2. While chicken is browning, remove and discard ribs and seeds from 2 jalapeños; mince flesh. In food processor, process half of poblano chiles, Anaheim chiles, and onions until consistency of chunky salsa, ten to twelve 1-second pulses, scraping down sides of workbowl halfway through. Transfer mixture to medium bowl. Repeat with remaining poblano chiles, Anaheim chiles, and onions; combine with first batch (do not wash food processor blade or workbowl).

3. Pour off all but 1.5 tablespoons fat from Dutch oven (adding additional vegetable oil if necessary) and reduce heat to medium. Add minced jalapeños, chile-onion mixture, garlic, cumin, coriander, and 1/4 teaspoon salt. Cover and cook, stirring occasionally, until vegetables soften, about 10 minutes. Remove pot from heat.
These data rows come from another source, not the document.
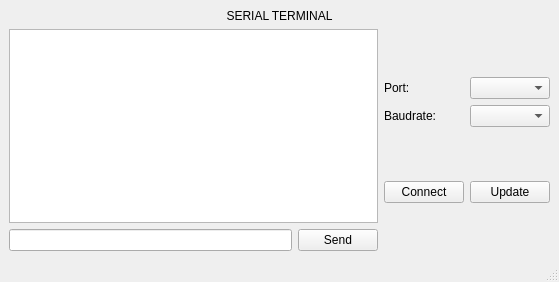
This is Test_tools/Serial_terminal/MainView.ui in Jbritoloaiza22/Inverter-drive-training as Qt 5 draws it before an edit. The edited form follows.
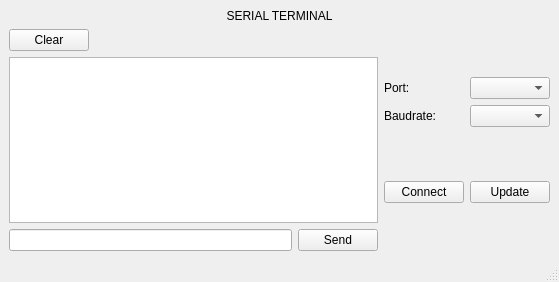
This is the edited form.

Commit message: Clear button added

```diff
--- a/Test_tools/Serial_terminal/MainView.ui
+++ b/Test_tools/Serial_terminal/MainView.ui
@@ -34,6 +34,30 @@
      <layout class="QHBoxLayout" name="horizontalLayout_5">
       <item>
        <layout class="QVBoxLayout" name="verticalLayout_3">
+        <item>
+         <layout class="QHBoxLayout" name="horizontalLayout_6">
+          <item>
+           <widget class="QPushButton" name="clearBtn">
+            <property name="text">
+             <string>Clear</string>
+            </property>
+           </widget>
+          </item>
+          <item>
+           <spacer name="horizontalSpacer">
+            <property name="orientation">
+             <enum>Qt::Horizontal</enum>
+            </property>
+            <property name="sizeHint" stdset="0">
+             <size>
+              <width>40</width>
+              <height>20</height>
+             </size>
+            </property>
+           </spacer>
+          </item>
+         </layout>
+        </item>
         <item>
          <widget class="QTextBrowser" name="Terminal"/>
         </item>
```
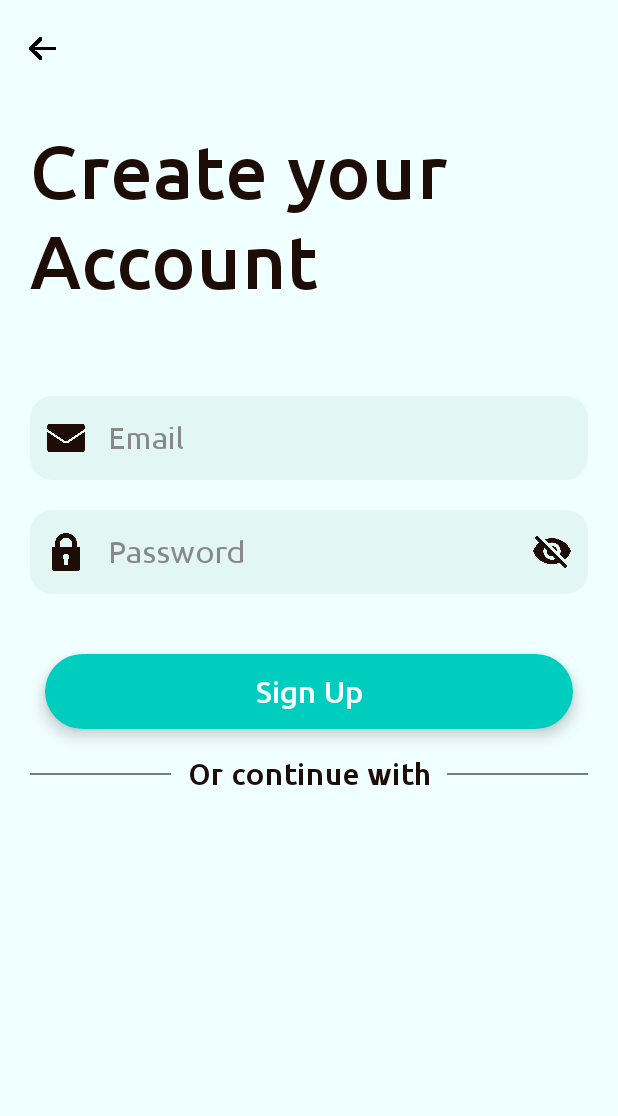
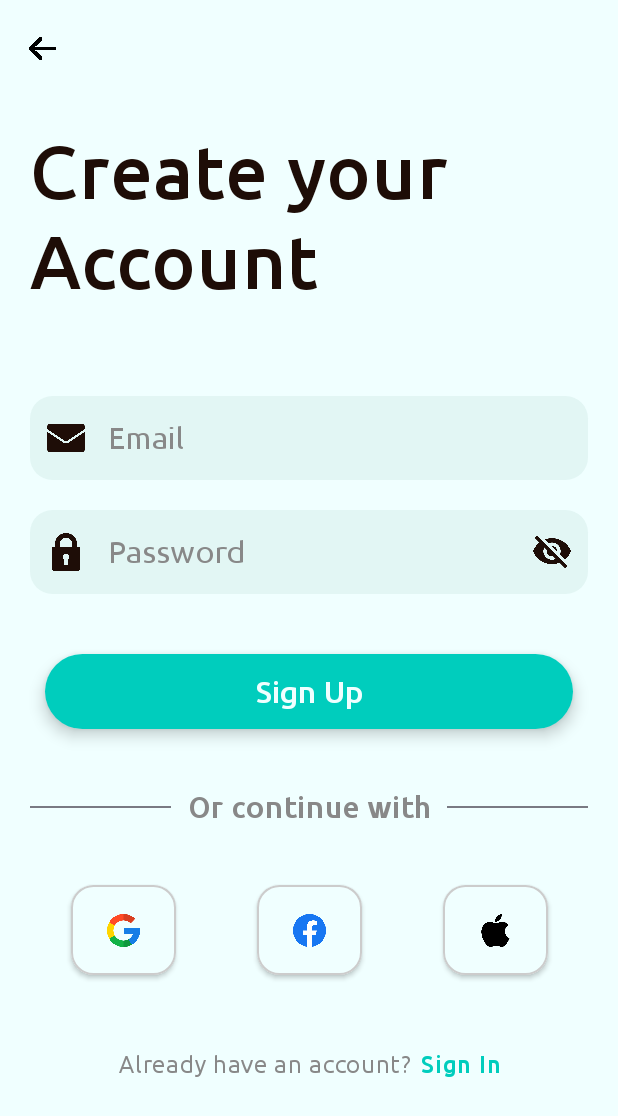
Before and after one commit to Shahnawazk7944/AI_Chat_Application_ZERU_With_MVVM_Retrofit_ROOM_GoogleGeminiAI, an Android app built with Jetpack Compose: the SignUp screen opened through its navigation route, on a phone screen of 412 x 824 dp. Shown: the top 1116 px of the screen. Run offline under Robolectric (Android 15) with nearby library versions, the phone set to English and light mode, and no system bars.

Commit message:
Create Screen UI done
Co-Authored-By: Iycs2122 <154696547+iycs2122@users.noreply.github.com>

```diff
--- a/app/src/main/java/com/example/ai_chat_application_zeru_with_mvvm_retrofit_room/screen/SignUp.kt
+++ b/app/src/main/java/com/example/ai_chat_application_zeru_with_mvvm_retrofit_room/screen/SignUp.kt
@@ -2,6 +2,7 @@ package com.example.ai_chat_application_zeru_with_mvvm_retrofit_room.screen
 
 import androidx.compose.foundation.Image
 import androidx.compose.foundation.background
+import androidx.compose.foundation.clickable
 import androidx.compose.foundation.layout.Arrangement
 import androidx.compose.foundation.layout.Column
 import androidx.compose.foundation.layout.Row
@@ -11,6 +12,7 @@ import androidx.compose.foundation.layout.fillMaxWidth
 import androidx.compose.foundation.layout.height
 import androidx.compose.foundation.layout.padding
 import androidx.compose.foundation.layout.size
+import androidx.compose.foundation.layout.width
 import androidx.compose.foundation.shape.RoundedCornerShape
 import androidx.compose.foundation.text.KeyboardOptions
 import androidx.compose.material3.Divider
@@ -42,8 +44,11 @@ import androidx.compose.ui.unit.sp
 import androidx.navigation.NavHostController
 import androidx.navigation.compose.rememberNavController
 import com.example.ai_chat_application_zeru_with_mvvm_retrofit_room.R
+import com.example.ai_chat_application_zeru_with_mvvm_retrofit_room.navigation.Screen
 import com.example.ai_chat_application_zeru_with_mvvm_retrofit_room.screen.components.MainButton
+import com.example.ai_chat_application_zeru_with_mvvm_retrofit_room.screen.components.ThirdPartyAuthButtonWithOutTitle
 import com.example.ai_chat_application_zeru_with_mvvm_retrofit_room.ui.theme.GrayColor
+import com.example.ai_chat_application_zeru_with_mvvm_retrofit_room.ui.theme.LightGrayColor
 import com.example.ai_chat_application_zeru_with_mvvm_retrofit_room.ui.theme.PrimaryBackground
 import com.example.ai_chat_application_zeru_with_mvvm_retrofit_room.ui.theme.PrimaryColor
 import com.example.ai_chat_application_zeru_with_mvvm_retrofit_room.ui.theme.PrimaryFontColor
@@ -205,7 +210,7 @@ fun SignUp(navController: NavHostController) {
                 eventText = "Sign Up", modifier = Modifier
             )
 
-            Spacer(modifier = Modifier.height(8.dp))
+            Spacer(modifier = Modifier.height(30.dp))
             Row(
                 Modifier.fillMaxWidth(),
                 verticalAlignment = Alignment.CenterVertically,
@@ -217,10 +222,53 @@ fun SignUp(navController: NavHostController) {
                     fontFamily = ubuntu,
                     fontSize = 20.sp,
                     fontWeight = FontWeight.Medium,
-                    color = PrimaryFontColor,
+                    color = GrayColor,
                     textAlign = TextAlign.Center,
                 )
                 Divider(Modifier.weight(2f))
+            }
+            Spacer(modifier = Modifier.height(30.dp))
+            Row (
+                modifier = Modifier.fillMaxWidth(),
+                horizontalArrangement = Arrangement.SpaceAround,
+                verticalAlignment = Alignment.CenterVertically
+            ){
+                ThirdPartyAuthButtonWithOutTitle(
+                    onClick = { /*TODO*/ }, icon = R.drawable.google, modifier = Modifier
+                )
+                ThirdPartyAuthButtonWithOutTitle(
+                    onClick = { /*TODO*/ }, icon = R.drawable.facebook, modifier = Modifier
+                )
+                ThirdPartyAuthButtonWithOutTitle(
+                    onClick = { /*TODO*/ }, icon = R.drawable.apple, modifier = Modifier
+                )
+            }
+            Spacer(modifier = Modifier.height(30.dp))
+            Row(
+                Modifier
+                    .padding(top = 8.dp)
+                    .fillMaxWidth(),
+                verticalAlignment = Alignment.CenterVertically,
+                horizontalArrangement = Arrangement.Center
+            ) {
+                Text(
+                    "Already have an account?",
+                    fontFamily = ubuntu,
+                    fontSize = 16.sp,
+                    fontWeight = FontWeight.Normal,
+                    color = Color.Gray,
+                    textAlign = TextAlign.Center,
+                )
+                Spacer(modifier = Modifier.width(5.dp))
+                Text(
+                    "Sign In",
+                    fontFamily = ubuntu,
+                    fontSize = 16.sp,
+                    fontWeight = FontWeight.Medium,
+                    color = PrimaryColor,
+                    textAlign = TextAlign.Center,
+                    modifier = Modifier.clickable { navController.navigate(Screen.SignUp.route) }
+                )
             }
         }
     }
--- /dev/null
+++ b/app/src/main/java/com/example/ai_chat_application_zeru_with_mvvm_retrofit_room/screen/components/ThirdPartyAuthButtonWithOutTitle.kt
@@ -0,0 +1,60 @@
+package com.example.ai_chat_application_zeru_with_mvvm_retrofit_room.screen.components
+
+
+import androidx.compose.foundation.BorderStroke
+import androidx.compose.foundation.layout.Arrangement
+import androidx.compose.foundation.layout.Row
+import androidx.compose.foundation.layout.fillMaxSize
+import androidx.compose.foundation.layout.fillMaxWidth
+import androidx.compose.foundation.layout.height
+import androidx.compose.foundation.layout.padding
+import androidx.compose.foundation.layout.size
+import androidx.compose.foundation.layout.width
+import androidx.compose.foundation.shape.RoundedCornerShape
+import androidx.compose.material3.Button
+import androidx.compose.material3.ButtonDefaults
+import androidx.compose.material3.Icon
+import androidx.compose.runtime.Composable
+import androidx.compose.ui.Alignment
+import androidx.compose.ui.Modifier
+import androidx.compose.ui.graphics.Color
+import androidx.compose.ui.res.painterResource
+import androidx.compose.ui.unit.dp
+import com.example.ai_chat_application_zeru_with_mvvm_retrofit_room.ui.theme.PrimaryBackground
+
+@Composable
+fun ThirdPartyAuthButtonWithOutTitle(
+    onClick: () -> Unit,
+    icon: Int,
+    modifier: Modifier
+) {
+    Button(
+        onClick = onClick,
+        modifier = modifier
+            .width(90.dp)
+            .height(80.dp)
+            .padding(10.dp),
+        shape = RoundedCornerShape(15.dp),
+        elevation = ButtonDefaults.buttonElevation(
+            defaultElevation = 2.dp,
+            pressedElevation = 0.dp
+        ),
+        border = BorderStroke(1.dp, color = Color.LightGray),
+        colors = ButtonDefaults.buttonColors(
+            containerColor = PrimaryBackground,
+            //contentColor = SecondaryFontColor
+        )
+    ) {
+        Row(
+            modifier = Modifier.fillMaxSize(),
+            verticalAlignment = Alignment.CenterVertically,
+            horizontalArrangement = Arrangement.Center
+        ) {
+            Icon(
+                painter = painterResource(id = icon),
+                contentDescription = "null",
+                tint = Color.Unspecified, modifier = Modifier.size(40.dp)
+            )
+        }
+    }
+}
```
4. Transfer 1 cup cooked vegetable mixture to now-empty food processor workbowl. Add 1 cup beans and 1 cup broth and process until smooth, about 20 seconds. Add vegetable-bean mixture, remaining 2 cups broth, and chicken breasts to Dutch oven and bring to boil over medium-high heat. Reduce heat to medium-low and simmer, covered, stirring occasionally, until chicken registers 175 degrees on instant-read thermometer, 40 minutes.

5. Using tongs, transfer chicken to large plate. Stir in remaining beans and continue to simmer, uncovered, until beans are heated through and chili has thickened slightly, about 10 minutes.

6. Mince remaining jalapeño, reserving and mincing ribs and seeds (see note above), and set aside. When cool enough to handle, shred chicken into bite-sized pieces, discarding bones. Stir shredded chicken, lime juice, cilantro, scallions, chipotle and remaining minced jalapeño (with seeds if desired) into chili and return to simmer. Adjust seasonings with salt and pepper and serve.

Saturday, April 05, 2008

Lunch with Orangette

The baby and I are having a lovely lunch. Juiceboy is having a lazy morning watching The Thin Man and the Bug is out playing with friends across the street. So it's just the little Flea and me, tasting bits of this and that while I chat up on Orangette's travels in the Bay Area.

First, we started with some Ginger Carrot soup. It's Saturday, so it's time to clean out the fridge and cook soup with anything that might go dark and icky this week out of the veg bins. And for some reason, last week I bought an enormous bag of organic carrots, which have a "best by" date of April 6, tomorrow.

So, in with some olive oil went half a red onion, some cloves of garlic, a bit of sliced ginger, the rest of a celery stalk, half a bag of broccoli slaw, one yukon gold potato, and the giant bag of carrots. I'd browned the aromatics first, of course. Then I tipped in a big can of Swanson's chicken broth. I simmered it all for about 45-60 minutes, then pureed it all up with my wonderful immersion blender.

I added some curry powder to my bowl, but now that I've tasted how strong the ginger is, I don't know if it really needs any in the big batch.

Anyway, the baby enjoyed it greatly. When I realized how much ginger was in it, I decided he'd had enough (don't want to hurt his little tummy). But he wanted more--of anything. So next he had a little strawberry yogurt. But that wasn't enough. So I brought out cold, leftover tortellini in a spinach and tomato sauce. The baby had the soft, cheesy bits in the center of the pasta, and a few soft bites of pasta itself. And he wanted MORE. Aha, I thought. Cold spinach will end his curiosity of my lunch.

Nothing doing. More, more! He kept his baby-bird mouth open for me to cram food into it, until finally I put it all away, and gave him a simple cup of water.

Looking back I wonder, will my shirt be adorned with his lunch later this afternoon?